One of the few cultural battles on which conservatives have steadily gained ground is abortion. Even though the Supreme Court has yet to overturn Roe v. Wade, pro-life conservatives have been winning the battle of ideas as more Americans favor restrictions on abortion and identify with the pro-life viewpoint. Now a shocking poll shows that pro-lifers have even made significant inroads into the Democratic Party.
The Marist poll conducted in February 2019 shows that respondents are split evenly on the question of whether abortion should be legal, but the most surprising part of the poll is that a third of Democrats, 34 percent, identify as pro-life. Further, 15 percent of Democrats said that abortion should never be allowed under any circumstances and a total of 35 percent said that it should only be allowed in cases of rape or incest or to save the life of the mother.
Sixty-one percent of Democrats identified as pro-choice, but a majority favored restrictions on abortion. Only 22 percent said that abortion should be available at any time while 13 percent said it should be legal within the first six months of the pregnancy.
On the Republican side, the numbers were almost exactly reversed. Sixty-seven percent of Republicans identified as pro-life while 29 percent said that they were pro-choice.
There are some cautions about the poll, however. First, the poll showed a 14-point jump in the share of pro-life Democrats in a one-month span. Any sudden large shift in poll numbers should be regarded with skepticism. Additionally, the poll’s sample size of 1,008 adults is too small to make its findings conclusive. Subsequent polling will need to verify the shift in Democratic attitudes before I am convinced.
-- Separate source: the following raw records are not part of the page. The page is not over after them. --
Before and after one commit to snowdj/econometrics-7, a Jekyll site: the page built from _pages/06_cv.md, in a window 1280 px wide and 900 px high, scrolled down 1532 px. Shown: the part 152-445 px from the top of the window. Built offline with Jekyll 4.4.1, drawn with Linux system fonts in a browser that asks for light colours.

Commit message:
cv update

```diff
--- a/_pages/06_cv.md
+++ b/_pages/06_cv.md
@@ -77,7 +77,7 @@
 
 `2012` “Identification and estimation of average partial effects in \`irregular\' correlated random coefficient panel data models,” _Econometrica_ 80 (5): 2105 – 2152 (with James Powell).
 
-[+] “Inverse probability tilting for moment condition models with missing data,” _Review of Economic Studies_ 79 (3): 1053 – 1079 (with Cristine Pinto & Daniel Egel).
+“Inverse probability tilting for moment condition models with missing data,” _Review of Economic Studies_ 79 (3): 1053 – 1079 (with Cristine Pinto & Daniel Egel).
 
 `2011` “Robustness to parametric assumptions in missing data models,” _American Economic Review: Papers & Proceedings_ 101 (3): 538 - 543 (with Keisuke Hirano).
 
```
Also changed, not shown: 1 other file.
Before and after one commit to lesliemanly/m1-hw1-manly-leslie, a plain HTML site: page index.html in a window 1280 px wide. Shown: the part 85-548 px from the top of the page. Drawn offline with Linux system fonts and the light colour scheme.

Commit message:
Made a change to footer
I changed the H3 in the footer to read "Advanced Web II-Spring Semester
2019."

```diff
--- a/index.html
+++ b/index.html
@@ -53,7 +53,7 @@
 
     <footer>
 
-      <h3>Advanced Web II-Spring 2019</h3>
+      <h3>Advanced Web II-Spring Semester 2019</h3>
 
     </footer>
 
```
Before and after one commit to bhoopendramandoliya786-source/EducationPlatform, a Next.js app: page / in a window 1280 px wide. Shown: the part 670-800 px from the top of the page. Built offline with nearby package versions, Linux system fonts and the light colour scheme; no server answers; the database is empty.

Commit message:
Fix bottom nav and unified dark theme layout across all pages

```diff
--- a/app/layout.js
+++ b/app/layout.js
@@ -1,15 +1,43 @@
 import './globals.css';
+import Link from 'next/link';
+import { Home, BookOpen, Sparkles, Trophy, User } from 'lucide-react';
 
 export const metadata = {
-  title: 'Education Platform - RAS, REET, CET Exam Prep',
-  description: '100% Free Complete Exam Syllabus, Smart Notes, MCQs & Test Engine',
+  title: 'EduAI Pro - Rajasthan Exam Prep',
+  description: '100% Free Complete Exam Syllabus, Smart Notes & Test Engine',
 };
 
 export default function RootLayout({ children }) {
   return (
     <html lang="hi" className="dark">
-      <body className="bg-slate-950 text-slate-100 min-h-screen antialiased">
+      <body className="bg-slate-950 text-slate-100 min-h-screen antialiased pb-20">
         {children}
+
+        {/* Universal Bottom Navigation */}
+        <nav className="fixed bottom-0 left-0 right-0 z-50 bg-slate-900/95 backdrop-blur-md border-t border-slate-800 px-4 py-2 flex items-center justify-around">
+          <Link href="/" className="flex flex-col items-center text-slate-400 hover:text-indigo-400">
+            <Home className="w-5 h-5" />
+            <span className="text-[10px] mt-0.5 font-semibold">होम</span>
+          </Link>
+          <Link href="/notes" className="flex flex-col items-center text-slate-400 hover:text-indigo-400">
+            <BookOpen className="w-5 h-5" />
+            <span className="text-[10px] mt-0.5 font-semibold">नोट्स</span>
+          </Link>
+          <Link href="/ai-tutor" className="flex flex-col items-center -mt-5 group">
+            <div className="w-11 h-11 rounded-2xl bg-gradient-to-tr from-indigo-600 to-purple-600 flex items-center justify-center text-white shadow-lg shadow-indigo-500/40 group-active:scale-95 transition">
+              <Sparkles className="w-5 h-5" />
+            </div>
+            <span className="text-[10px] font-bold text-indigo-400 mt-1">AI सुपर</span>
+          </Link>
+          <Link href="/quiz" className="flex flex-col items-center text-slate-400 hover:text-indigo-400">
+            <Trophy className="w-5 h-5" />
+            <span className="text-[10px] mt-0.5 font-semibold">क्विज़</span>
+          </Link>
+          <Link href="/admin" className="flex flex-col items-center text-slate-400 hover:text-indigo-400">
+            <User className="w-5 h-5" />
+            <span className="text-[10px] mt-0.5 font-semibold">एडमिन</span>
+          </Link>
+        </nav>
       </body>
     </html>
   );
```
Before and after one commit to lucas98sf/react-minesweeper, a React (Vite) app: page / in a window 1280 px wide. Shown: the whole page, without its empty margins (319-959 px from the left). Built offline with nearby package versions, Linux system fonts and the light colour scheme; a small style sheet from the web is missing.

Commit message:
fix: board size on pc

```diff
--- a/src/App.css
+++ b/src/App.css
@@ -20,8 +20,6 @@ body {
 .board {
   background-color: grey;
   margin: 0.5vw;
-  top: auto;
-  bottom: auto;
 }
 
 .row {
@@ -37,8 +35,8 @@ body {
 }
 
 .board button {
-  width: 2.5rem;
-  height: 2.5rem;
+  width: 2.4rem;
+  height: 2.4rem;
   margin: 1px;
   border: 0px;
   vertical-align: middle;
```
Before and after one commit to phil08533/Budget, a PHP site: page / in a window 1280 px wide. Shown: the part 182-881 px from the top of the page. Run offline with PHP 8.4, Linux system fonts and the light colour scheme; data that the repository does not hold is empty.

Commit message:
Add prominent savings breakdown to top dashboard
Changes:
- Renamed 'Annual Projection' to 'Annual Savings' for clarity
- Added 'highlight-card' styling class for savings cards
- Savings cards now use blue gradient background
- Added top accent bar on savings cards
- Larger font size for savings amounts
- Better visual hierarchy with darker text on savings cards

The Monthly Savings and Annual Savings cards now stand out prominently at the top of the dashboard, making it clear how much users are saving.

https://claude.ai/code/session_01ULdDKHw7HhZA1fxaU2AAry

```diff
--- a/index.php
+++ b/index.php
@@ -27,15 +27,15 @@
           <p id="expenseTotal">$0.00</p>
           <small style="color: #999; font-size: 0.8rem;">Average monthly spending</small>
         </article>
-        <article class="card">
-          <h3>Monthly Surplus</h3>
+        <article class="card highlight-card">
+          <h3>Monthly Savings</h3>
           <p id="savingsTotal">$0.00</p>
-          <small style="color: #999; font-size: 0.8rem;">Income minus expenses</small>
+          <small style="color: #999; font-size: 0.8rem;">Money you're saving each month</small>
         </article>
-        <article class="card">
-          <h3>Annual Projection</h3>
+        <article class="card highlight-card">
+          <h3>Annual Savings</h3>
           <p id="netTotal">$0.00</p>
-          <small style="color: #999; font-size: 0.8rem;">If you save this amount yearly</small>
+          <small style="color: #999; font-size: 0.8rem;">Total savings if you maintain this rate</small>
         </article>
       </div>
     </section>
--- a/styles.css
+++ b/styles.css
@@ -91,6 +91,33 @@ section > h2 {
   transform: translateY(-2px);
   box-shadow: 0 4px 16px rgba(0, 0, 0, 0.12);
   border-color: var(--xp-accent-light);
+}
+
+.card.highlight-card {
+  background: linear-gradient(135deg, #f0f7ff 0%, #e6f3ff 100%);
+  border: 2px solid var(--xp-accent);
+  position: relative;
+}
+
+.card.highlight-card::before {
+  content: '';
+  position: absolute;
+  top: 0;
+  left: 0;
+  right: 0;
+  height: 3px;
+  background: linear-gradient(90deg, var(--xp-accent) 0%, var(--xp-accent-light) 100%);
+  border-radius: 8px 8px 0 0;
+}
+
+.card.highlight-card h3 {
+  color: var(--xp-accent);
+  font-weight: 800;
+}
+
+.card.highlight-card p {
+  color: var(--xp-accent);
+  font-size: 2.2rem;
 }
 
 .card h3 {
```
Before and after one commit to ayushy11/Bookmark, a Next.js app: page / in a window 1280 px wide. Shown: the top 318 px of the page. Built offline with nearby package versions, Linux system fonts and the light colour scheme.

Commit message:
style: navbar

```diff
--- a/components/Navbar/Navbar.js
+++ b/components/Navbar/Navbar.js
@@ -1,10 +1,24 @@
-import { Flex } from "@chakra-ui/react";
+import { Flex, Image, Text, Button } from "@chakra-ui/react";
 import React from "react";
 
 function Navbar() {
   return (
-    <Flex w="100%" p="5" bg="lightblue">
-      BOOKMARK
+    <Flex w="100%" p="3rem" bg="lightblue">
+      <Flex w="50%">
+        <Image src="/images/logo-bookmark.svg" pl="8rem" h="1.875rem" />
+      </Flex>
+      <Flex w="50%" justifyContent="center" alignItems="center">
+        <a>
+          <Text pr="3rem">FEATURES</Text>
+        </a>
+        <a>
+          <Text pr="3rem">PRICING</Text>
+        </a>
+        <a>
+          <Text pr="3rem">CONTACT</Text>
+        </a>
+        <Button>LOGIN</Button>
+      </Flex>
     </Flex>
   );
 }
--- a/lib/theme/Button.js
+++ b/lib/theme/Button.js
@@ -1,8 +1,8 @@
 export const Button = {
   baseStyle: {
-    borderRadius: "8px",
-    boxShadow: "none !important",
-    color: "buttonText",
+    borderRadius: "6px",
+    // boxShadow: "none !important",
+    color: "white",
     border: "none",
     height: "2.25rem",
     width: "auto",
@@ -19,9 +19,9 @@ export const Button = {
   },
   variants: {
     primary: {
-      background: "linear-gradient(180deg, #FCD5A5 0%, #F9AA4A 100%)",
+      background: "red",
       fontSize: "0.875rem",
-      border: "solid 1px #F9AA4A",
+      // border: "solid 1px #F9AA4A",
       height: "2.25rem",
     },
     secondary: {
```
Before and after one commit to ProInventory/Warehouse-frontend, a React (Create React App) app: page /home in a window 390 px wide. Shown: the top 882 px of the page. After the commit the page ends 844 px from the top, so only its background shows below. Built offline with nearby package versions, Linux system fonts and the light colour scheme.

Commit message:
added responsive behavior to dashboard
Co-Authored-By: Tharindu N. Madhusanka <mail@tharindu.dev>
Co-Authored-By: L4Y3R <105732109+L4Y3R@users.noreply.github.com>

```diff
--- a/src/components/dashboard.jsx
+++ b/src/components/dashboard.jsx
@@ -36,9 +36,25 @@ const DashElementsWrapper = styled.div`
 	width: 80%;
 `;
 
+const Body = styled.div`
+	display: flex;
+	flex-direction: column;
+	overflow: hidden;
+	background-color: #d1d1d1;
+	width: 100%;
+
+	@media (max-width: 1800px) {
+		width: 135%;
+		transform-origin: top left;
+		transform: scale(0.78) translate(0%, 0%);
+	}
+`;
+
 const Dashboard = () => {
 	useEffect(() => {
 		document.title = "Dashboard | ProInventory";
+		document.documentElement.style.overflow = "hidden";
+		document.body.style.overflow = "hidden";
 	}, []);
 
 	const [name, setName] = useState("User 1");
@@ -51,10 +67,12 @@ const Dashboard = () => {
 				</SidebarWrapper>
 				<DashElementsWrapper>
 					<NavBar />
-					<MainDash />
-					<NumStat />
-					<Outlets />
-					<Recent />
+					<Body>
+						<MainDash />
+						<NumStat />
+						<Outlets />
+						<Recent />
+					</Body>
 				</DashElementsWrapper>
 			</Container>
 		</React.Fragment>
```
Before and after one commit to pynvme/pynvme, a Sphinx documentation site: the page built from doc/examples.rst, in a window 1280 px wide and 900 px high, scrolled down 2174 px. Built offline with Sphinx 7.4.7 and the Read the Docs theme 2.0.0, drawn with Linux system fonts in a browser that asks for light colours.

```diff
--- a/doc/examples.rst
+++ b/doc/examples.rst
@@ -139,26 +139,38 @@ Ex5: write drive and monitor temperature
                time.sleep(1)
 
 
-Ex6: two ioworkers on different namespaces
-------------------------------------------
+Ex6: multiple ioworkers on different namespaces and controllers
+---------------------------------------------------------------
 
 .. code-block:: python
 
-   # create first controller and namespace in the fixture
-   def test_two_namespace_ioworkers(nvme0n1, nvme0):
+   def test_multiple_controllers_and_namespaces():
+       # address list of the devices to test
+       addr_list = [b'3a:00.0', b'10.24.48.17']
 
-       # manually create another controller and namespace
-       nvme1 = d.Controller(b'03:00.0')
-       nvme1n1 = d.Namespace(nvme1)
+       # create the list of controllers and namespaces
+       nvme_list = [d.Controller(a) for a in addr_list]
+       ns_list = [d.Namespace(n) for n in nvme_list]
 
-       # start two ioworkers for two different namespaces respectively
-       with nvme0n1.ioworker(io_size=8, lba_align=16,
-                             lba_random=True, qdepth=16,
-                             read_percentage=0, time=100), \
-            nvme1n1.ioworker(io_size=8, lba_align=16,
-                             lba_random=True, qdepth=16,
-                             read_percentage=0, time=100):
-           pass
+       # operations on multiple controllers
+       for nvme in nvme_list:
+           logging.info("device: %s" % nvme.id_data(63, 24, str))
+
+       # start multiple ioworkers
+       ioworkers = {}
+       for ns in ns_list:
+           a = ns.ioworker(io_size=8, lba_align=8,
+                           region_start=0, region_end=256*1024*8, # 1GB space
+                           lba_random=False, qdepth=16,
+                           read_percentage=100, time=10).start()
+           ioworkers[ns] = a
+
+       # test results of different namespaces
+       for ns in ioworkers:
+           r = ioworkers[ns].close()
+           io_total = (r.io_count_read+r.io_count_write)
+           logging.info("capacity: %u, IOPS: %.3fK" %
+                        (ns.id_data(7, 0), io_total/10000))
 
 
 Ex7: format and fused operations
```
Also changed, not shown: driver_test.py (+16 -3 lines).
Nevertheless, the poll’s findings do offer hope that the pro-life segment of the Democratic Party is growing. While the poll doesn’t offer explanations for the sharp increase in Democratic pro-lifers, there are a couple of interesting possibilities.
First, the poll was conducted between Feb. 12 and 17. This was in the middle of the controversy over New York’s law allowing full-term abortion and the debate over a similar law proposed by Democrats in Virginia. It may be that the publicity generated by the lax New York law has persuaded some Democrats that more restrictions on abortion are needed.
Another possibility is that some pro-life voters may be leaving the Republican Party and identifying as Democrats. In particular, younger voters tend to be more pro-life, but the young are also deserting the GOP in droves. In 2018, young voters went Democrat by a 35-point margin compared to about 20 points for the previous two elections.
A shift in moderate voters toward the Democrats would also have implications for the presidential race. If more moderate voters take part in Democratic primaries next year, it will likely temper the chances of radical leftist candidates.
Whatever the reason, if Democrats are becoming more pro-life, it is a good thing. However, since there is still a litmus test on abortion for Democratic officeholders, any shift in views on abortion by the party’s base is unlikely to be felt in policy changes anytime soon. As President Trump alienates more moderate and independent voters, Democrats would be wise to soften their stance on abortion to make it easier for the millions of pro-life voters who are disenchanted with Trump Republicans to cross over.
Originally published on The Resurgent